Consumers also make it clear that this preference factors in their buying decisions. Across the five countries, between 66% and 81% of consumers said they would be more likely to purchase again from brands that ship sustainably — using paper packaging and an appropriately sized box — than those who do not. These trends are only accelerating. Almost two thirds of Americans said they plan to do more online shopping in 2022 than last year.

The survey results underscore a significant opportunity for brands to use sustainable packaging to build long-term consumer loyalty and drive repeat ordering. While a significant number of companies have committed to reducing their plastic waste, many others have not. In a market often driven by ESG concerns and initiatives, sustainable packaging represents a smart and attainable asset to offer. Investors are demanding better environmental stewardship and reduced carbon emissions from the companies in their portfolio.

Supply chain leaders can effect change

Therein lies the opportunity. The supply chain already represents an area of focus, as disruptions during the COVID-19 pandemic have forced companies to reevaluate every aspect of their operations. Making supply chains more robust has been an especially high-profile aspect of these overhauls as product shortages and inflation rattle Americans more than they have in decades.

Packaging is the next smart step in the reinvention of our supply chains. And the good news for companies is that switching from plastic to paper can strengthen their supply chains while improving their environmental record.

Paper is one of the most sustainable packaging materials. Made from renewable resources, it is biodegradable and easily recycled. It’s also good for the bottom line, as it outperforms many in-the-box product protection alternatives on a total cost of ownership basis. The economic advantages of paper versus alternatives increases when one’s considers indirect costs such as handling and storage, employee safety, machine downtime, and facility cleanup.

Paper, of course, is not a new technology, but the increased urgency of finding a plastic replacement has thrown a spotlight on its previously overlooked benefits as a packaging material. For example, in the massive, $7.5 trillion global market for perishable food, paper consistently matches or outperforms plastic at ensuring food and beverages arrive intact, at the right temperature, and safe for consumption. Paper’s proven use cases include as an insulator for applications from coffee sleeves to the high voltage power cables on submarines.

In a series of tests, Ranpak engineers found paper to be competitive with expanded polystyrene (sometimes known by the brand name Styrofoam) and a plastic bubble pouch at keeping products cool. Companies needn’t compromise since it’s possible to develop industrial and consumer-facing cold chain solutions leveraging the power of 100% sustainable, biodegradable paper.

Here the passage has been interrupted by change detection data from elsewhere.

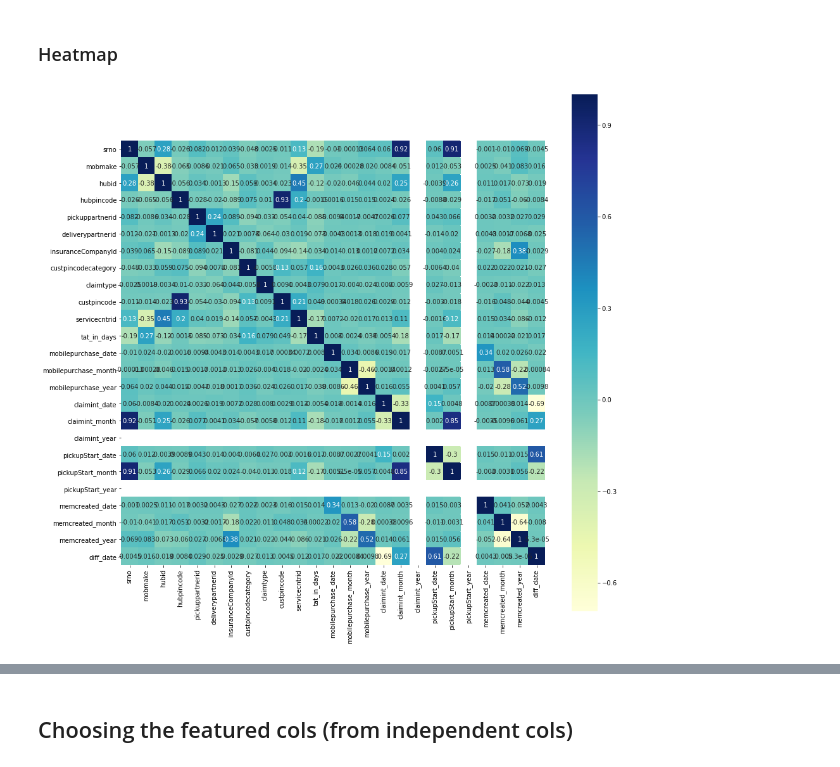
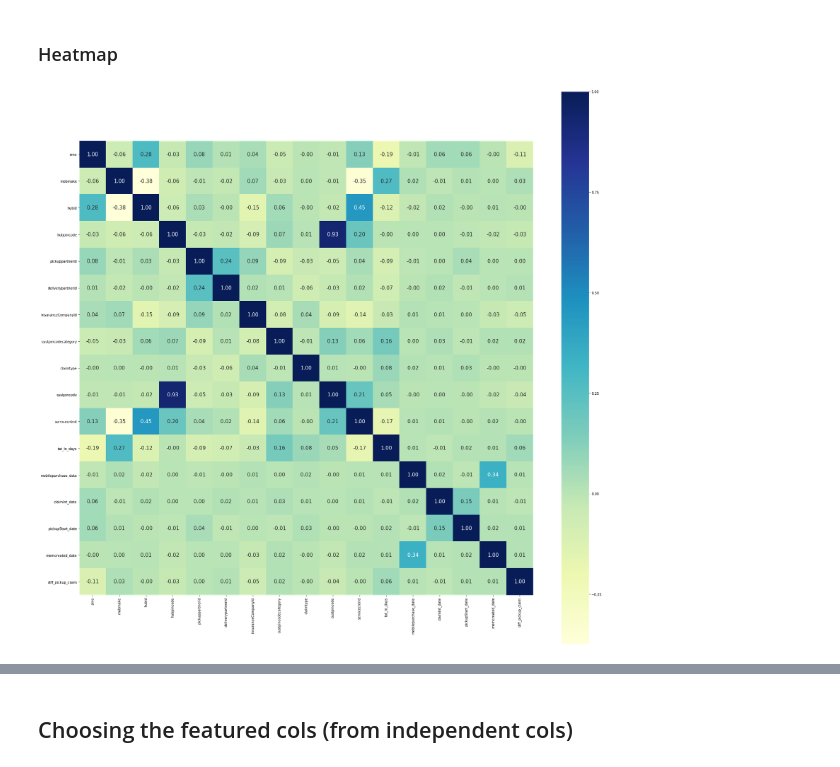
Before and after one commit to Reenagrg123/Assignment-Machine_Learning-, a Jupyter notebook: problem_2/problem2_sol.ipynb, the cells around one changed output, grey strips where cells are left out. Drawn from its saved outputs; the diff is of its cells as text; code cells hidden in the pictures.

```diff
--- a/problem_2/problem2_sol.ipynb
+++ b/problem_2/problem2_sol.ipynb
@@ -81,20 +77,16 @@ Index(['srno', 'mobmake', 'hubid', 'hubpincode', 'pickuppartnerid',
 #train_data.drop(['srno','hubid','custpincodecategory'],axis=1,inplace=True)
 # %%
 train_data['mobilepurchase_date']=train_data.mobilepurchasedate.dt.day
-train_data['mobilepurchase_month']=train_data.mobilepurchasedate.dt.month
-train_data['mobilepurchase_year']=train_data.mobilepurchasedate.dt.year
+#train_data['mobilepurchase_month']=train_data.mobilepurchasedate.dt.month
+
 #train_data['mobilepurchasedate']
 # %%
 train_data['claimint_date']=train_data.claimintdate.dt.day
-train_data['claimint_month']=train_data.claimintdate.dt.month
-train_data['claimint_year']=train_data.claimintdate.dt.year
+#train_data['claimint_month']=train_data.claimintdate.dt.month
 # %%
 train_data['pickupStart_date']=train_data.pickupStartdate.dt.day
-train_data['pickupStart_month']=train_data.pickupStartdate.dt.month
-train_data['pickupStart_year']=train_data.pickupStartdate.dt.year
+#train_data['pickupStart_month']=train_data.pickupStartdate.dt.month
 
 
 train_data['memcreated_date']=train_data.memcreateddate.dt.day
-train_data['memcreated_month']=train_data.memcreateddate.dt.month
-train_data['memcreated_year']=train_data.memcreateddate.dt.year
-train_data['diff_date']=train_data['pickupStart_date']-train_data['claimint_date']
+#train_data['memcreated_month']=train_data.memcreateddate.dt.month
@@ -100,0 +95,3 @@ train_data['diff_date']=train_data['pickupStart_date']-train_data['claimint_date
+# %%
+train_data['diff_pickup_claim']=abs((train_data['pickupStartdate']-train_data['claimintdate']) / np.timedelta64(1, 'D'))
+train_data.head(10)
@@ -121,13 +141,13 @@ train_data.head()
 # %% [markdown]
 <h3> Heatmap </h3>
 # %%
-fig,ax=plt.subplots(figsize=(15,15))
+fig,ax=plt.subplots(figsize=(30,30))
 correlations=train_data.corr()
-sb.heatmap(correlations,square=True,cmap="YlGnBu",annot=True)
+sb.heatmap(correlations,square=True,cbar=True,cmap="YlGnBu",annot=True,fmt='.2f',annot_kws={'size':15})
 plt.yticks(rotation=0)
 plt.xticks(rotation=90)
 plt.show()
 # %% [output]
-[figure, old version]
+[figure, new version]
 # %%
 #sb.pairplot(train_data)
```
Also changed, not shown: parts of 54 cells of this notebook, 2 other files.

As companies weigh big decisions like switching from bubble wrap to paper, it’s worth considering that they have far-reaching consequences. For example, while both paper and bubble wrap work as protective packaging, bubble wrap’s volume is mostly air so it’s far less efficient and more expensive to transport than tightly wrapped paper, which offers similar protection with a smaller profile. Making the switch not only replaces a dirty packaging material with a clean one, it improves a companies’ emissions profile by consolidating space in transport, another point of pride to share with customers, driving future growth.

This transition from “junk” packaging to more sustainable formats has the potential to appeal to nearly all stakeholders. It’s through virtuous circles like these that sustainable paper packaging can delight your customers, please investors and grow your bottom line, all while doing what’s right for the planet. In the case of single-use packaging, doing good for the environment is also good for the bottom line.